Web page edit records:
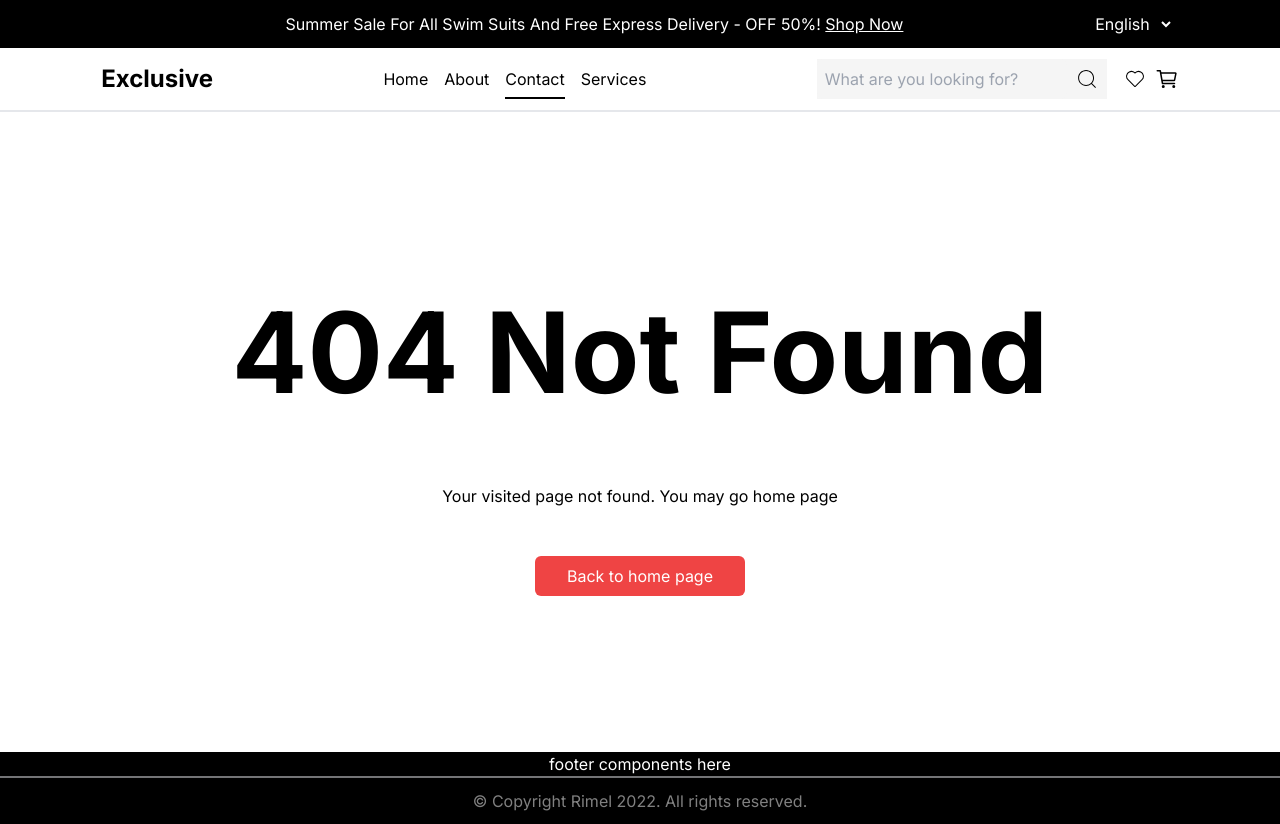
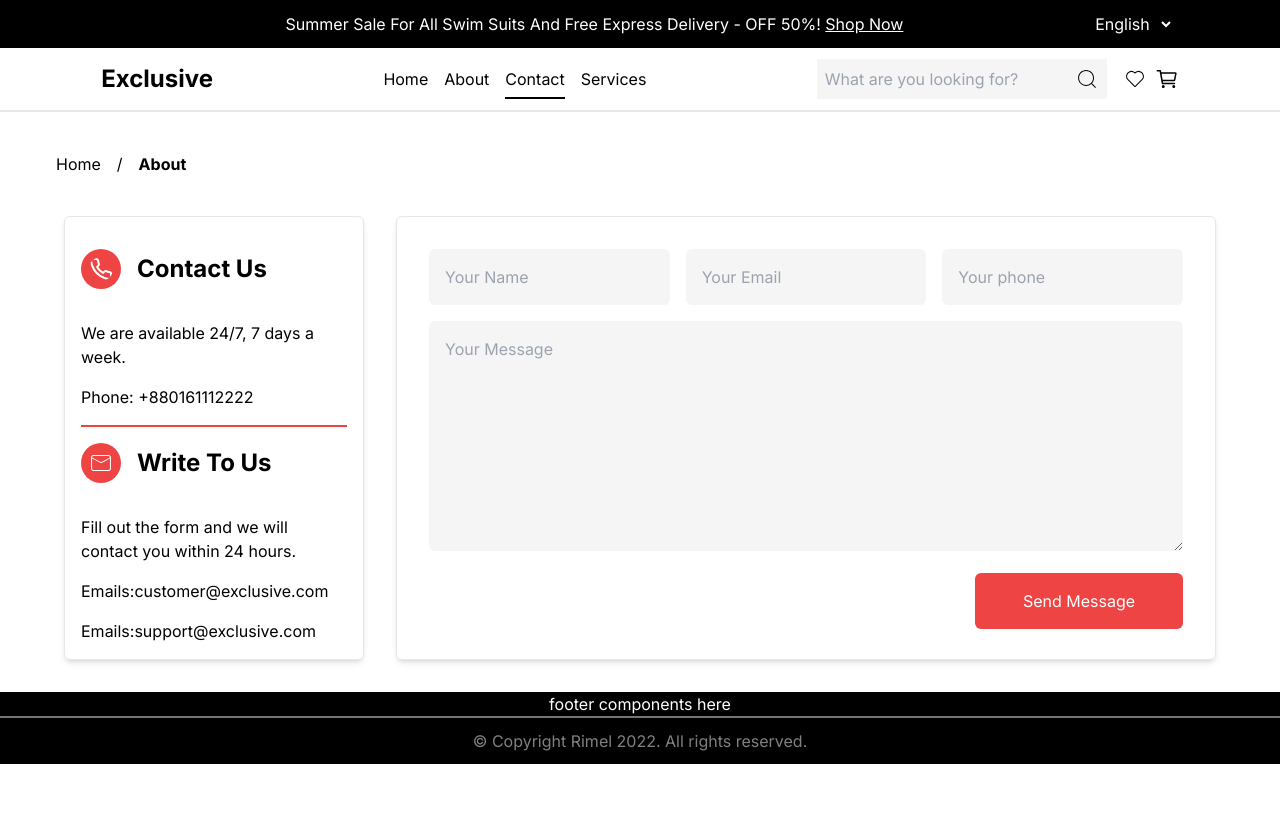
Before and after one commit to RupaakSrinivas/peritys-frontend-task, a Next.js app: page /contact in a window 1280 px wide. Before the commit this address had no page. After the commit the page ends 800 px from the top, so only its background shows below. Built offline with nearby package versions, Linux system fonts and the light colour scheme.

Commit message:
feat: add contact page

```diff
--- a/src/app/about/page.tsx
+++ b/src/app/about/page.tsx
@@ -1,6 +1,9 @@
 "use client";
 import pageNavigation from "@/components/pageNavigation";
 import { CiShop, CiDollar, CiShoppingBasket, CiBag1 } from "react-icons/ci";
+import { LiaShippingFastSolid } from "react-icons/lia";
+import { RiCustomerServiceLine } from "react-icons/ri";
+import { GoShieldCheck } from "react-icons/go";
 import Image from "next/image";
 import { IconType } from "react-icons";
 import { useState } from "react";
@@ -14,6 +17,7 @@ interface statCardProps {
   image: IconType;
   value: string;
   desc: string;
+  border: boolean;
 }
 
 interface PersonCardProps {
@@ -27,7 +31,9 @@ function StatCard(data: statCardProps) {
   return (
     <div
       id="card"
-      className="w-[270px] h-[230px] border border-opacity-30 border-black flex flex-col items-center justify-around hover:bg-red-500 hover:text-white rounded-md"
+      className={`w-[270px] h-[200px] ${
+        data.border ? "border border-opacity-30 border-black" : ""
+      } flex flex-col items-center justify-around hover:bg-red-500 hover:text-white rounded-md`}
       onMouseOver={() => {
         setHover(true);
       }}
@@ -44,15 +50,15 @@ function StatCard(data: statCardProps) {
       >
         <data.image />
       </div>
-      <h1 className="font-bold text-[1.5rem]">{data.value}</h1>
-      <p className="text-[0.75rem]">{data.desc}</p>
+      <h1 className="font-bold text-[1.25rem]">{data.value}</h1>
+      <p className="text-[1rem]">{data.desc}</p>
     </div>
   );
 }
 
 function PersonCard(data: PersonCardProps) {
   return (
-    <div className="flex flex-col items-center justify-center w-[250px]">
+    <div className="flex flex-col items-center justify-center w-[360px]">
       <Image src={data.image} alt="About Image" width={370} height={430} />
       <div className="flex flex-col gap-2 w-full max-w-[400px] py-4">
         <h1 className="font-500 mb-4 text-[2rem] md:text-[2rem]">
@@ -96,31 +102,35 @@ export default function About() {
           className="w-full hidden md:block max-w-[40%]"
         />
       </div>
-      <div className="mt-[5rem] mb-4">
-        <div className="flex flex-wrap items-center justify-around gap-4">
+      <div className="mt-[5rem]">
+        <div className="flex flex-wrap items-center justify-center gap-4">
           {StatCard({
             image: CiShop,
             value: "10.5k",
             desc: "Sellers active on our site",
+            border: true,
           })}
           {StatCard({
             image: CiDollar,
             value: "33k",
             desc: "Monthly product sale",
+            border: true,
           })}
           {StatCard({
             image: CiShoppingBasket,
             value: "45.5k",
             desc: "Customer active in our site",
+            border: true,
           })}
           {StatCard({
             image: CiBag1,
             value: "25k",
             desc: "Annual gross sale in our site",
+            border: true,
           })}
         </div>
       </div>
-      <div className="flex flex-wrap items-center justify-center gap-8 mt-[5rem]">
+      <div className="flex flex-wrap items-center justify-center gap-8 my-[5rem]">
         {PersonCard({
           name: "Tom Cruise",
           image: "/person1.png",
@@ -137,6 +147,26 @@ export default function About() {
           desc: "Product Designer",
         })}
       </div>
+      <div className="flex flex-wrap items-center justify-center gap-8 my-[5rem]">
+        {StatCard({
+          image: LiaShippingFastSolid,
+          value: "FREE AND FAST DELIVERY",
+          desc: "Free delivery on all orders over $140",
+          border: false,
+        })}
+        {StatCard({
+          image: RiCustomerServiceLine,
+          value: "24/7 CUSTOMER SERVICE",
+          desc: "Friendly 24/7 customer service",
+          border: false,
+        })}
+        {StatCard({
+          image: GoShieldCheck,
+          value: "MONEY BACK GUARANTEE",
+          desc: "We return money within 30 days",
+          border: false,
+        })}
+      </div>
     </div>
   );
 }
--- /dev/null
+++ b/src/app/contact/page.tsx
@@ -0,0 +1,130 @@
+"use client";
+import pageNavigation from "@/components/pageNavigation";
+import { MouseEvent, useState } from "react";
+import { FiPhone } from "react-icons/fi";
+import { CiMail } from "react-icons/ci";
+
+const links = [
+  { name: "Home", url: "/" },
+  { name: "About", url: "/about" },
+];
+
+interface QueryData {
+  name: string;
+  email: string;
+  phone: string;
+  message: string;
+}
+
+export default function Contact() {
+  const [queryData, setQueryData] = useState<QueryData>({
+    name: "",
+    email: "",
+    phone: "",
+    message: "",
+  });
+
+  const handleFormSubmit = async (e: React.MouseEvent<HTMLButtonElement>) => {
+    e.preventDefault();
+    if (
+      queryData.name === "" ||
+      queryData.email === "" ||
+      queryData.phone === ""
+    ) {
+      alert("Please fill out all fields.");
+      return ;
+    }
+    try {
+      const response = await fetch("/api/contact", {
+        method: "POST",
+        headers: {
+          "Content-Type": "application/json",
+        },
+        body: JSON.stringify(queryData),
+      });
+      if (response.ok) {
+        alert("Your message has been sent successfully.");
+      } else {
+        alert("Failed to send message. Please try again later.");
+      }
+    } catch (error) {
+      alert("An error occurred. Please try again later.");
+    }
+  };
+
+  return (
+    <div className="mb-8">
+      {pageNavigation(links)}
+      <div className="flex flex-col md:flex-row gap-8 mx-8 md:mx-16">
+        <div className="flex flex-col items-center justify-center gap-4 border shadow-md w-full max-w-[300px] rounded-md p-4">
+          <div className="border-b-2 border-red-500 w-full py-4 gap-4 flex flex-col">
+            <h1 className="text-2xl font-bold mb-4 flex flex-row gap-4 items-center">
+              <FiPhone className="p-2 bg-red-500 rounded-full text-[2.5rem] text-white" />
+              Contact Us
+            </h1>
+            <p>We are available 24/7, 7 days a week.</p>
+            <p>Phone: +880161112222</p>
+          </div>
+          <div className="w-full gap-4 flex flex-col">
+            <h1 className="text-2xl font-bold mb-4 flex flex-row gap-4 items-center">
+              <CiMail className="p-2 bg-red-500 rounded-full text-[2.5rem] text-white" />
+              Write To Us
+            </h1>
+            <p className="text-wrap">
+              Fill out the form and we will contact you within 24 hours.
+            </p>
+            <p>Emails:customer@exclusive.com</p>
+            <p>Emails:support@exclusive.com</p>
+          </div>
+        </div>
+        <div className="flex flex-col w-full p-8 border shadow-md rounded-md">
+          <form>
+            <div className="flex flex-col md:flex-row items-center justify-center gap-4">
+              <input
+                type="text"
+                placeholder="Your Name"
+                className="bg-[#F5F5F5] p-4 w-full rounded-md"
+                onChange={(e) => {
+                  setQueryData({ ...queryData, name: e.target.value });
+                }}
+              />
+              <input
+                type="text"
+                placeholder="Your Email"
+                className="bg-[#F5F5F5] p-4 w-full rounded-md"
+                onChange={(e) => {
+                  setQueryData({ ...queryData, email: e.target.value });
+                }}
+              />
+              <input
+                type="text"
+                placeholder="Your phone"
+                className="bg-[#F5F5F5] p-4 w-full rounded-md"
+                onChange={(e) => {
+                  setQueryData({ ...queryData, phone: e.target.value });
+                }}
+              />
+            </div>
+            <textarea
+              placeholder="Your Message"
+              className="bg-[#F5F5F5] p-4 w-full rounded-md mt-4 h-full"
+              onChange={(e) => {
+                setQueryData({ ...queryData, message: e.target.value });
+              }}
+            />
+            <div className="w-full flex flex-row items-center justify-end">
+              <button
+                className="bg-red-500 text-white p-4 w-full max-w-52 rounded-md mt-4"
+                onClick={(e: React.MouseEvent<HTMLButtonElement>) => {
+                  handleFormSubmit(e);
+                }}
+              >
+                Send Message
+              </button>
+            </div>
+          </form>
+        </div>
+      </div>
+    </div>
+  );
+}
```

§ WHAT THE TASK REQUIRES
In the entries above, how many lines contain the string "icons"? Say only the number.

§ THE COMPLETED TASK
7